Accept others if you want recovery from sex or porn addiction

Recovery teaches us to look at ourselves instead of trying to fix others. We can’t waste time trying to change other people, we can only change ourselves. But if we can’t fix the people around us, how can we live with them? By practicing acceptance.

The Big Book of Alcoholics Anonymous emphasizes that we cannot find serenity until we accept things and people as they are. This is hard for many of us, for many reasons.

As Christians, we often struggle to accept people who disagree with us, or who have different standards of behavior. We worry that if we accept someone just as they are, then we are endorsing their moral and spiritual choices. If we want to help them grow or change, we feel we need to withhold acceptance. But that’s not true. In fact, it’s just the opposite. When we withhold acceptance – from others or from ourselves – we create conflict and lose the opportunity to stimulate positive change.

Carl Jung said, “We cannot change anything unless we accept it. Condemnation does not liberate, it oppresses.”

We can accept someone without approving or agreeing with what they do. The reality is that we can’t change them – or control their behavior – anyway. All we can control is our own responses to them.

Our lack of acceptance creates stress and tension in relationships. It also cuts us off from many blessings.

I had a friend from one of the SA programs who was needing more support. I recommended a certain group to him. When he attended the group, he was dismayed because some of the members had a different approach to sobriety than he did. Rather than adopt a “live and let live” approach, and seek to learn from this other program and find the help he needed, he chose to go into a critical, judgmental mode, and refused to participate in the group any longer. He couldn’t get over his disagreement with how they approached recovery – and so lost the opportunity to get support and help he really needed.

Serenity comes when we concentrate on the attitudes we need to change instead of how the world around us needs to change. When we focus on another person’s negative qualities, those qualities grow larger. So why not focus instead on the good qualities?

Our serenity will grow as we develop reasonable, appropriate expectations of others. Remember that everyone is a work in progress. No one is perfect.  Can we accept them – and ourselves – even in the midst of that imperfection?

* This is a post that I wrote a couple years ago, but I changed the date recently to get it back on the front page. Hope you like — and comment!

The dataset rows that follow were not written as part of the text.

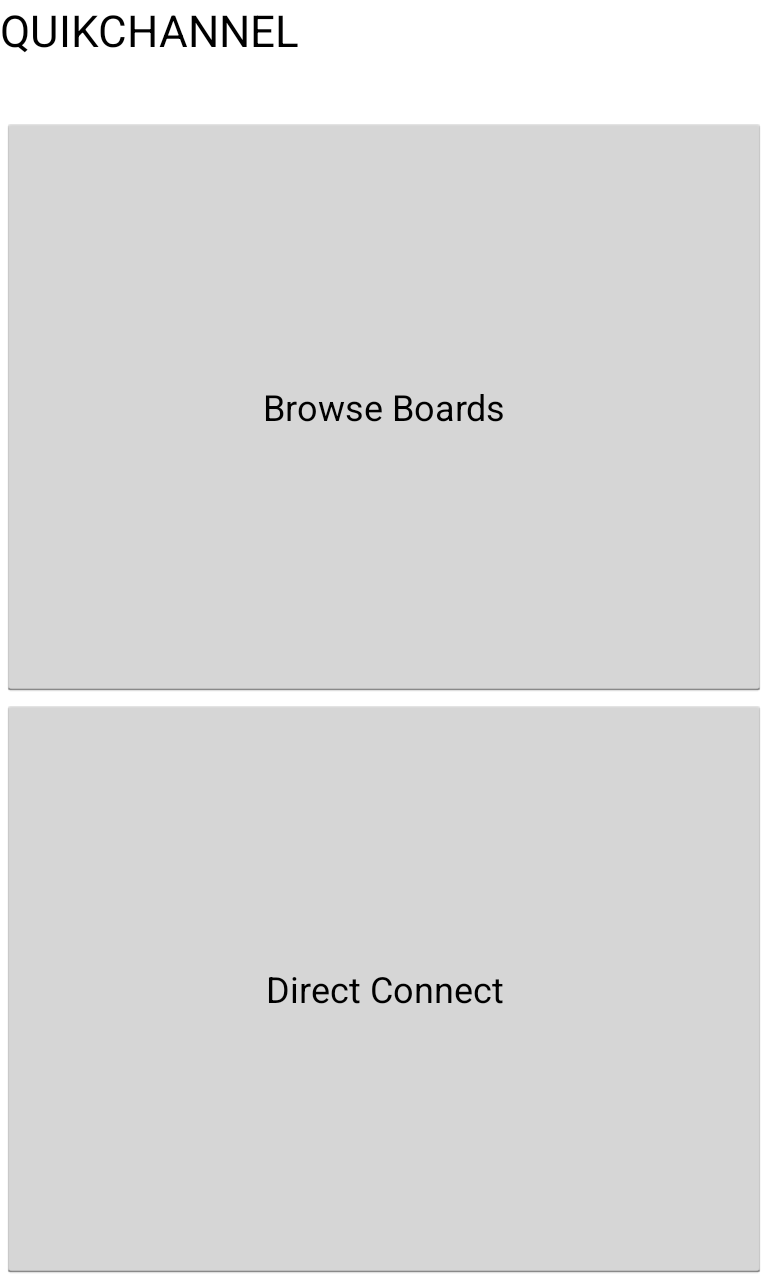
Repository: tomacoast/Quik-Channel
Layout: WorkspaceI/Quikchannel/res/layout/activity_main.xml
These files come from the project's save history. The layout is drawn as it stood at one moment and after the next save; the edit follows.
It is drawn on a 768 x 1280 px phone screen (xhdpi) without system bars, with theme AppTheme; the app's code is not run.

Above is the layout before, as saved 2014-05-21 06:41:41.

### WorkspaceI/Quikchannel/res/layout/activity_main.xml
<LinearLayout xmlns:android="http://schemas.android.com/apk/res/android"
    android:layout_width="fill_parent"
    android:layout_height="fill_parent"
    android:orientation="vertical" >

    <TextView
        android:id="@+id/textView1"
        android:layout_width="fill_parent"
        android:layout_height="0dip"
        android:text="@string/main_title"
        android:layout_weight="1"
        android:textAppearance="?android:attr/textAppearanceLarge" />
    <Button
        android:id="@+id/button1"
        android:padding="10sp"
        android:layout_width="fill_parent"
        android:layout_height="0dp"
        android:layout_weight="5"
        android:text="@string/browse_boards_button" />
    <Button
        android:id="@+id/button1"
        android:layout_width="fill_parent"
        android:layout_height="0dp"
        android:layout_weight="5"
        android:text="@string/direct_connect_button" />

</LinearLayout>

### WorkspaceI/Quikchannel/res/values/strings.xml
<?xml version="1.0" encoding="utf-8"?>
<resources>

    <string name="ip">INSERT IP HERE</string>

    <string name="app_name">Quikchannel</string>
    <string name="action_settings">Settings</string>
    <string name="direct_connect_button">Direct Connect</string>
    <string name="browse_boards_button">Browse Boards</string>
    <string name="main_title">QUIKCHANNEL</string>
    <string name="add_entry">Add a post</string>
    <string name="add_thread">Add a thread</string>
    <string name="make_post_title">Add a post</string>
    <string name="make_thread_title">Add a thread</string>
    <string name="submit">Submit</string>
    <string name="author">Author</string>
    <string name="title">Title</string>

</resources>

Loaded but not shown: WorkspaceI/Quikchannel/res/values/styles.xml (common file); WorkspaceI/Quikchannel/res/values-v11/styles.xml (common file); WorkspaceI/Quikchannel/res/values-v14/styles.xml (common file)

After the next save:
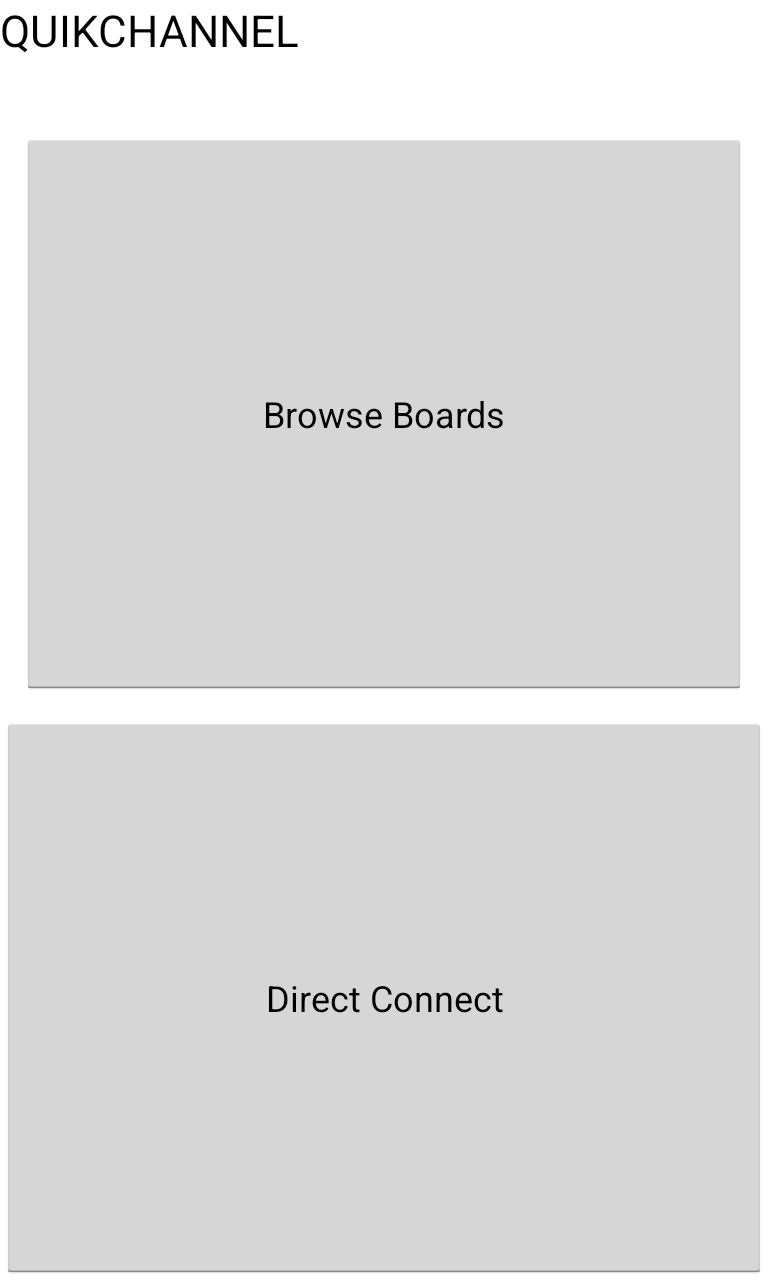
Saved 12 s later.
--- a/WorkspaceI/Quikchannel/res/layout/activity_main.xml
+++ b/WorkspaceI/Quikchannel/res/layout/activity_main.xml
@@ -12,7 +12,7 @@
         android:textAppearance="?android:attr/textAppearanceLarge" />
     <Button
         android:id="@+id/button1"
-        android:padding="10sp"
+        android:layout_margin="10sp"
         android:layout_width="fill_parent"
         android:layout_height="0dp"
         android:layout_weight="5"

5 thoughts on “Accept others if you want recovery from sex or porn addiction

  1. Raman

    Thanks for the shares, throws a lot of light on issues I am facing.

    At age 49 and being clean for 22 plus years, im now content to not hunt for female sexual partners. I have been celibate for a about 19 months now and am quite serene about it.

    The thing that has worried me no end is my habits from the past, the mental habits that keep referring back to pornographic sex I saw on videp and took as benchmarks for my own sexual activities.

    Im slowly letting all of that go and Meditation is keeping me Serene inspite of changes.

    Hope someone else can share a bit on recovering from porn…

    Thanks and God Bless !!!

    Reply
  2. Paul

    Thank you Mark for that reminder. I didn’t realize how critical acceptance was for my recovery journey, but it has been. Especially when I was driving myself into anxiety trying to control people’s decisions that I considered insane. Surrender and acceptance go hand in hand. My biggest challenge is learning to continue to accept the “crazy-makers” (as you referred to in your previous article) while maintaining healty boundaries. Not so easy when I have co-dependency issues as well. Any thought?

    Reply
  3. Mark Post author

    Thanks for the great comments.

    Raman – wow way to go on the sobriety! I completely agree with you about meditation … doing something every day (recovery reading and meditation) has been essential in my journey as well.

    Paul – when I teach at workshops about this, and work with guys in coaching settings, I think people are surprised to discover how important acceptance is. And your comment about the challenge of maintaining healthy boundaries while at the same time dealing with codependence is right on track: it is NOT easy. In essence, that becomes one of the most important aspects of recovery for many people. Addiction writing has focused for years on the spouse of the addict as the “codependent,” but my mentor Mark Laaser says that he has yet to meet a married sex addict who was NOT codependent himself! We all struggle with this in our marriages and to varying degrees in other relationships too. I think the key is to identify this as an issue to work on, and focusing effort with your sponsor and/or therapist as the months and years of recovery go by.

    – Mark

    Reply

Leave a Reply

Your email address will not be published. Required fields are marked *


*